WHAT YOU ARE ASKED TO DO: Search the records for the string "width" and copy every line in which it appears.

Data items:
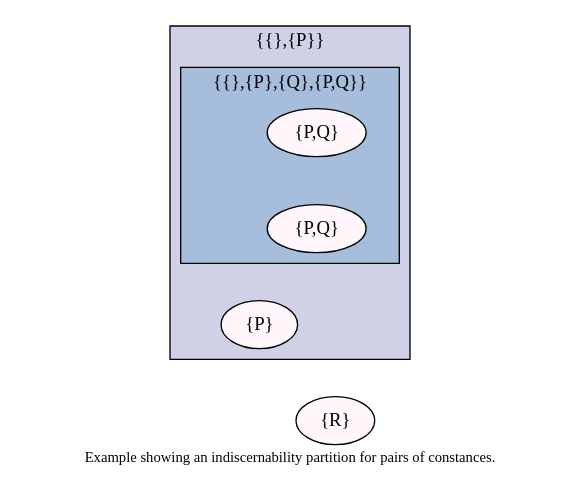
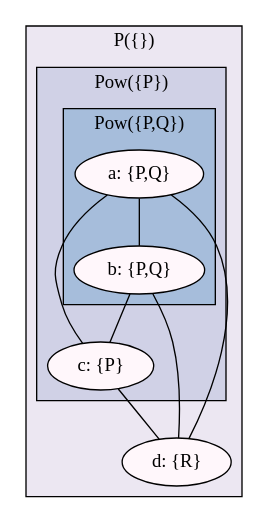
Before and after one commit to wouterbeek/IOTW: the diagram in Article/indiscernibility_example.dot, drawn with Graphviz. The commit also changed 4 other files, not shown here.

Commit message:
(1) Updated IOTW paper (now in IAAA format). (2) Started writing some generic code for constructing GraphViz nodes in IOTW export.

```diff
--- a/Article/indiscernibility_example.dot
+++ b/Article/indiscernibility_example.dot
@@ -1,36 +1,43 @@
 graph indiscernibility_example {
   node [color="black", fillcolor="/pubu9/1", style="filled"];
-  edge [style="invis"];
+  //edge [style="invis"];
   
-  subgraph cluster_abc {
+  subgraph cluster_abcd {
     color="black";
-    fillcolor="/pubu9/3";
-    label = "{{},{P}}";
+    fillcolor="/pubu9/2";
+    label = "P({})"; //{{}}
     style="filled";
     
-    subgraph cluster_ab {
+    subgraph cluster_abc {
       color="black";
-      fillcolor="/pubu9/4";
-      label = "{{},{P},{Q},{P,Q}}";
+      fillcolor="/pubu9/3";
+      label = "Pow({P})"; //{{},{P}}
       style="filled";
-      node_a [label="{P,Q}"];
-      node_b [label="{P,Q}"];
-      node_a -- node_b;
+      
+      subgraph cluster_ab {
+        color="black";
+        fillcolor="/pubu9/4";
+        label = "Pow({P,Q})"; //{{},{P},{Q},{P,Q}}
+        style="filled";
+        node_a [label="a: {P,Q}"];
+        node_b [label="b: {P,Q}"];
+        node_a -- node_b;
+      }
+      
+      node_c [label="c: {P}"];
+      node_a -- node_c;
+      node_b -- node_c;
     }
     
-    node_c [label="{P}"];
-    node_a -- node_c;
-    node_b -- node_c;
+    node_d [label="d: {R}"];
+    
+    node_a -- node_d;
+    node_b -- node_d;
+    node_c -- node_d;
   }
-  
-  node_d [label="{R}"];
-  
-  node_a -- node_d;
-  node_b -- node_d;
-  node_c -- node_d;
   
   charset="UTF-8"
   fontsize="11.0"
-  label="Example showing an indiscernability partition for pairs of constances."
+  //label="Example showing an indiscernability partition for pairs of constances."
   overlap="false"
 }
```
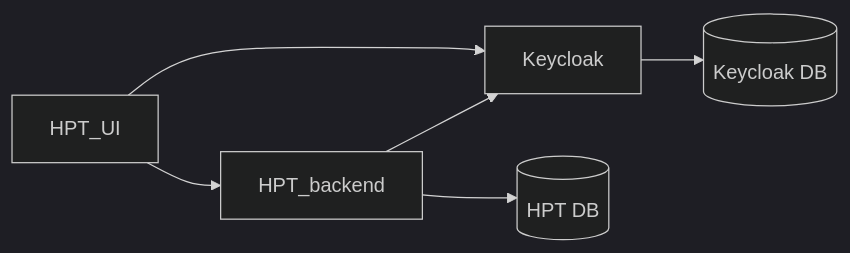
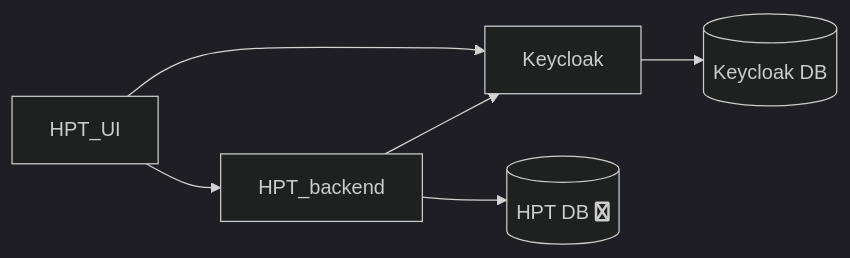
One commit to bastoker/testcontainers-workshop changed the diagram in README.md. Above: the diagram before and after it, drawn with Mermaid (dark theme).

````diff
--- a/README.md
+++ b/README.md
@@ -21,8 +21,8 @@
 ```mermaid
 graph LR;
     HPT_UI-->HPT_backend
     HPT_UI-->Keycloak
-    HPT_backend-->PostgreSQL_hpt[(HPT DB)];
+    HPT_backend-->PostgreSQL_hpt[(HPT DB fa:fa-docker)];
     HPT_backend-->Keycloak;
     Keycloak-->PostgreSQL_keycloak[(Keycloak DB)];
 ```
````
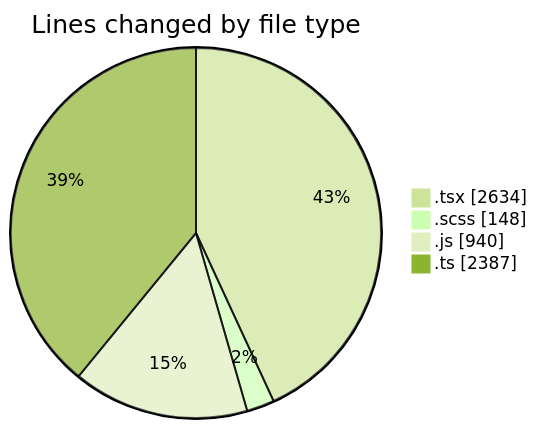
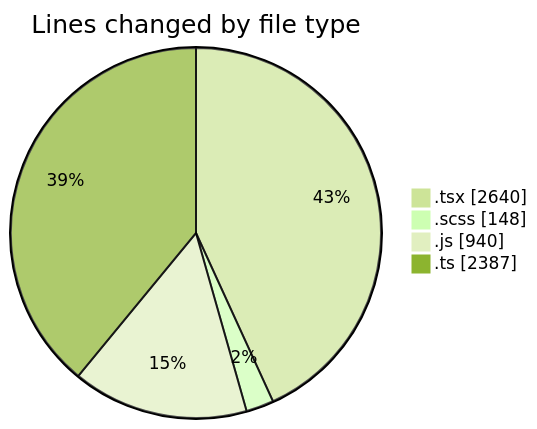
Before and after one commit to momahboobian/code-tracking: the first of 2 diagrams in 2026-07-15/cda/README.md, drawn with Mermaid (forest theme). The commit also changed other lines of this file and 1 other file, not shown here.

````diff
--- a/2026-07-15/cda/README.md
+++ b/2026-07-15/cda/README.md
@@ -51,8 +51,8 @@
 ```mermaid
 pie showData
 title Lines changed by file type
-".tsx" : 2634
+".tsx" : 2640
 ".scss" : 148
 ".js" : 940
 ".ts" : 2387
 ```
````
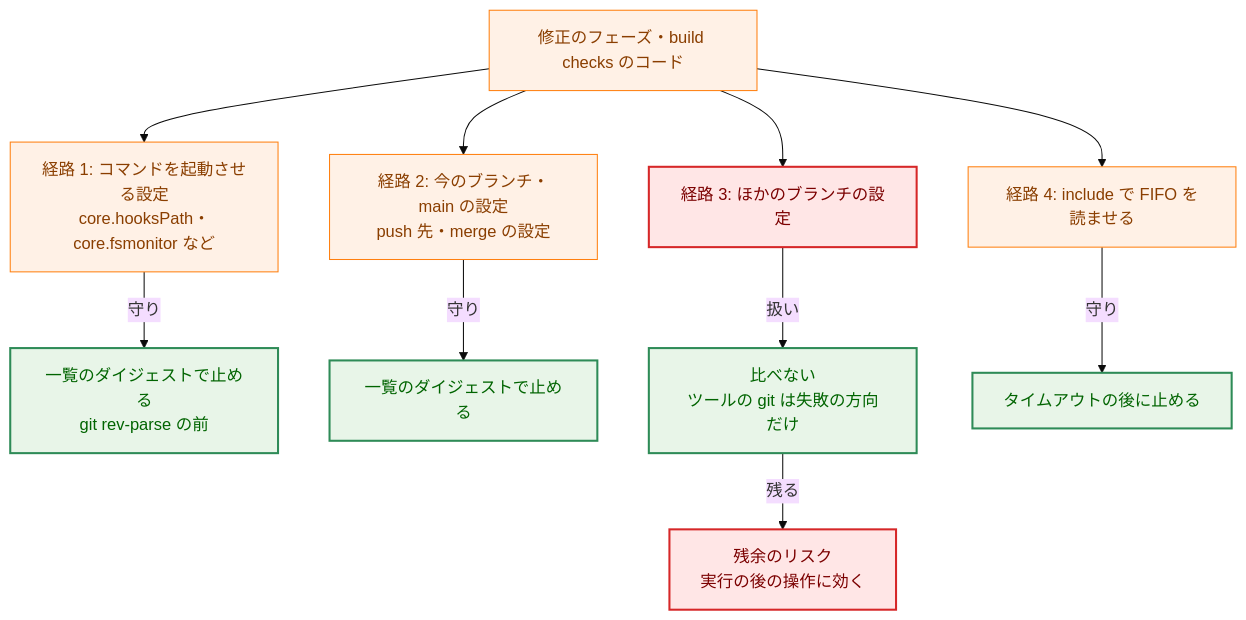
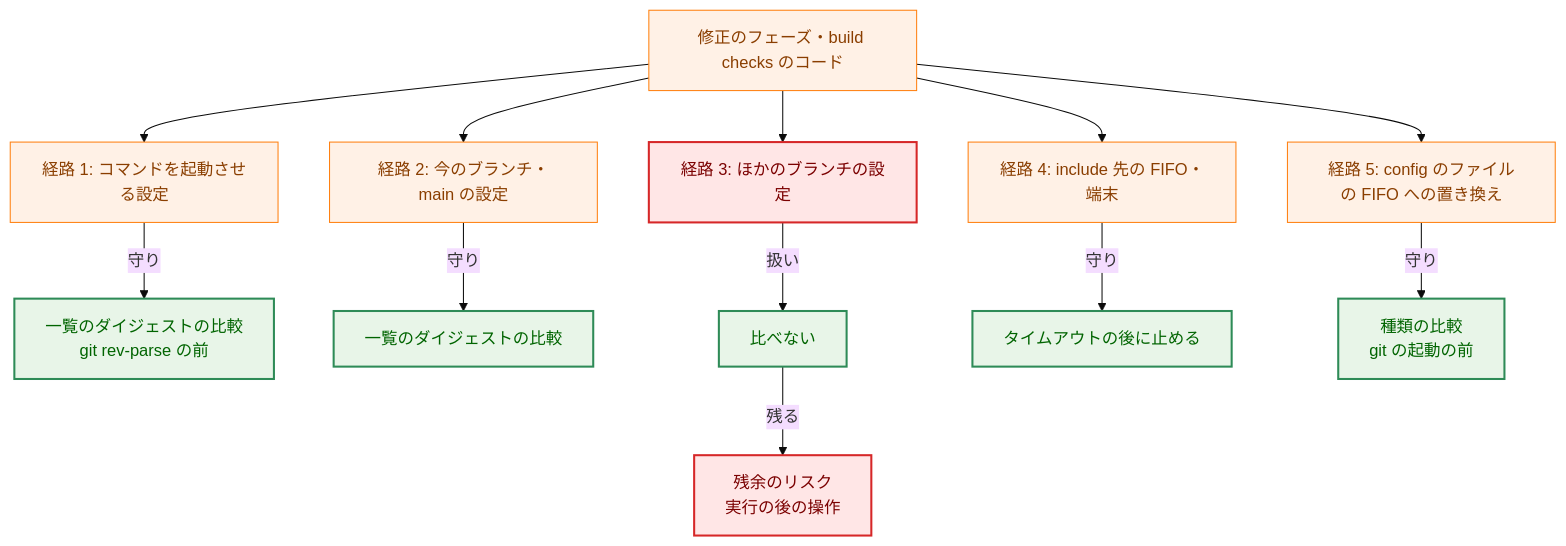
One commit to isseis/yt2column changed the sixth of 9 diagrams in docs/tasks/0035_fixprguard_branch_config/02_architecture.md. Above: the diagram before and after it, drawn with Mermaid (base theme). The commit also changed other lines of this file, not shown here.

First line of the commit message:
docs(0035): address the architecture review findings

````diff
--- a/docs/tasks/0035_fixprguard_branch_config/02_architecture.md
+++ b/docs/tasks/0035_fixprguard_branch_config/02_architecture.md
@@ -390,33 +427,36 @@
 ```mermaid
 flowchart TD
     classDef process fill:#fff1e6,stroke:#ff7f0e,stroke-width:1px,color:#8a3e00;
     classDef enhanced fill:#e8f5e8,stroke:#2e8b57,stroke-width:2px,color:#006400;
     classDef problem fill:#ffe6e6,stroke:#d62728,stroke-width:2px,color:#7b0000;
 
     ATK["修正のフェーズ・build checks のコード"]
-    P1["経路 1: コマンドを起動させる設定<br>core.hooksPath・core.fsmonitor など"]
-    P2["経路 2: 今のブランチ・main の設定<br>push 先・merge の設定"]
+    P1["経路 1: コマンドを起動させる設定"]
+    P2["経路 2: 今のブランチ・main の設定"]
     P3["経路 3: ほかのブランチの設定"]
-    P4["経路 4: include で FIFO を読ませる"]
-    D1["一覧のダイジェストで止める<br>git rev-parse の前"]
-    D2["一覧のダイジェストで止める"]
-    D3["比べない<br>ツールの git は失敗の方向だけ"]
+    P4["経路 4: include 先の FIFO・端末"]
+    P5["経路 5: config のファイルの FIFO への置き換え"]
+    D1["一覧のダイジェストの比較<br>git rev-parse の前"]
+    D2["一覧のダイジェストの比較"]
+    D3["比べない"]
     D4["タイムアウトの後に止める"]
-    R3["残余のリスク<br>実行の後の操作に効く"]
+    D5["種類の比較<br>git の起動の前"]
+    R3["残余のリスク<br>実行の後の操作"]
 
     ATK --> P1
     ATK --> P2
     ATK --> P3
     ATK --> P4
+    ATK --> P5
     P1 -->|"守り"| D1
     P2 -->|"守り"| D2
     P3 -->|"扱い"| D3
     P4 -->|"守り"| D4
+    P5 -->|"守り"| D5
     D3 -->|"残る"| R3
 
-    class ATK process
-    class P1,P2,P4 process
+    class ATK,P1,P2,P4,P5 process
     class P3 problem
-    class D1,D2,D3,D4 enhanced
+    class D1,D2,D3,D4,D5 enhanced
     class R3 problem
 ```
````
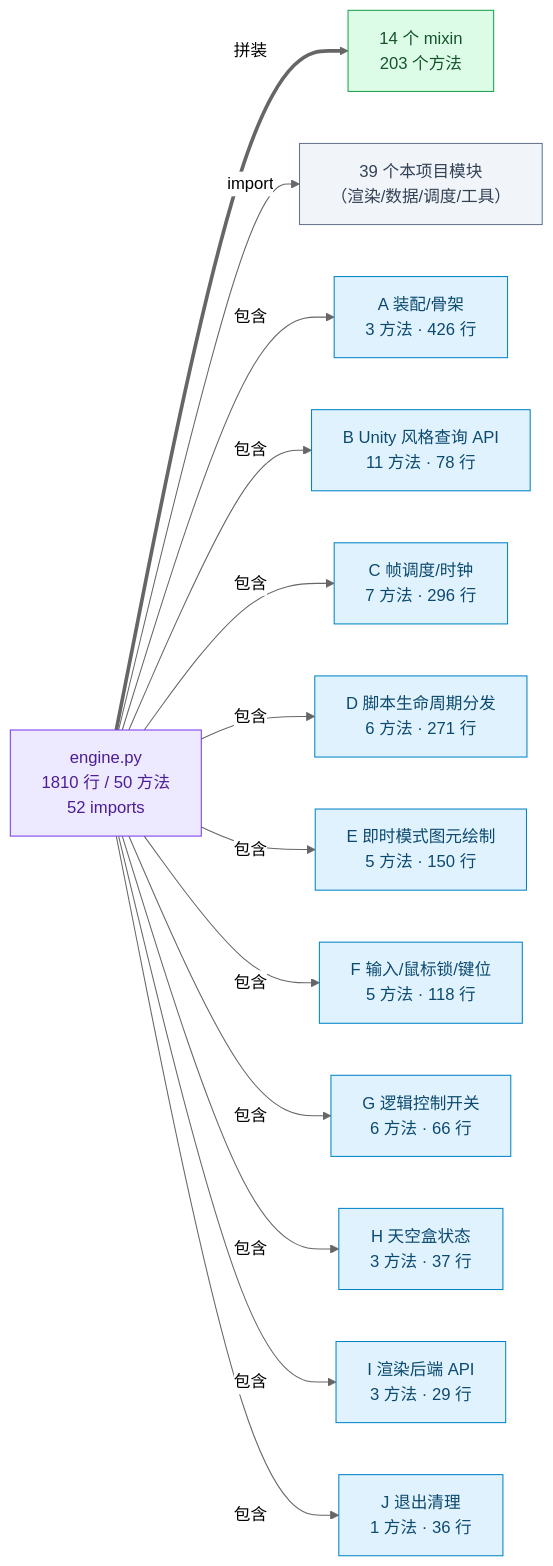
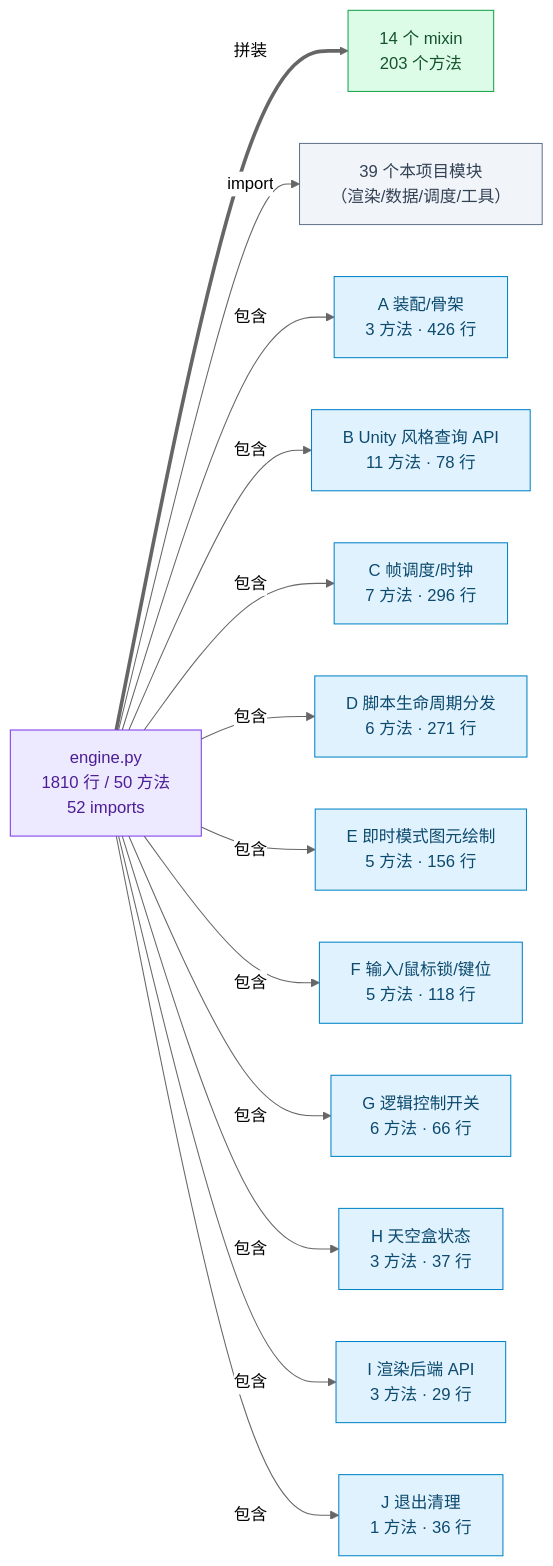
One commit to lhy302/WeaveEngine changed diagram 16 of 23 in ARCHITECTURE.md. Above: the diagram before and after it, drawn with Mermaid (neutral theme). The commit also changed other lines of this file and 12 other files, not shown here.

````diff
--- a/ARCHITECTURE.md
+++ b/ARCHITECTURE.md
@@ -751,32 +752,32 @@
 ```mermaid
 flowchart LR
   E["engine.py<br/>1810 行 / 50 方法<br/>52 imports"]:::hub
   M["14 个 mixin<br/>203 个方法"]:::impl
   P["39 个本项目模块<br/>（渲染/数据/调度/工具）"]:::file
   D1["A 装配/骨架<br/>3 方法 · 426 行"]:::dom
   D2["B Unity 风格查询 API<br/>11 方法 · 78 行"]:::dom
   D3["C 帧调度/时钟<br/>7 方法 · 296 行"]:::dom
   D4["D 脚本生命周期分发<br/>6 方法 · 271 行"]:::dom
-  D5["E 即时模式图元绘制<br/>5 方法 · 150 行"]:::dom
+  D5["E 即时模式图元绘制<br/>5 方法 · 156 行"]:::dom
   D6["F 输入/鼠标锁/键位<br/>5 方法 · 118 行"]:::dom
   D7["G 逻辑控制开关<br/>6 方法 · 66 行"]:::dom
   D8["H 天空盒状态<br/>3 方法 · 37 行"]:::dom
   D9["I 渲染后端 API<br/>3 方法 · 29 行"]:::dom
   D10["J 退出清理<br/>1 方法 · 36 行"]:::dom
   E ==>|拼装| M
   E -->|import| P
   E -->|包含| D1
   E -->|包含| D2
   E -->|包含| D3
   E -->|包含| D4
   E -->|包含| D5
   E -->|包含| D6
   E -->|包含| D7
   E -->|包含| D8
   E -->|包含| D9
   E -->|包含| D10
   classDef hub fill:#ede9fe,stroke:#7c3aed,color:#4c1d95
   classDef impl fill:#dcfce7,stroke:#16a34a,color:#14532d
   classDef dom fill:#e0f2fe,stroke:#0284c7,color:#0c4a6e
   classDef file fill:#f1f5f9,stroke:#64748b,color:#334155
 ```
````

OUTPUT OF THE EXERCISE:
     classDef process fill:#fff1e6,stroke:#ff7f0e,stroke-width:1px,color:#8a3e00;
     classDef enhanced fill:#e8f5e8,stroke:#2e8b57,stroke-width:2px,color:#006400;
     classDef problem fill:#ffe6e6,stroke:#d62728,stroke-width:2px,color:#7b0000;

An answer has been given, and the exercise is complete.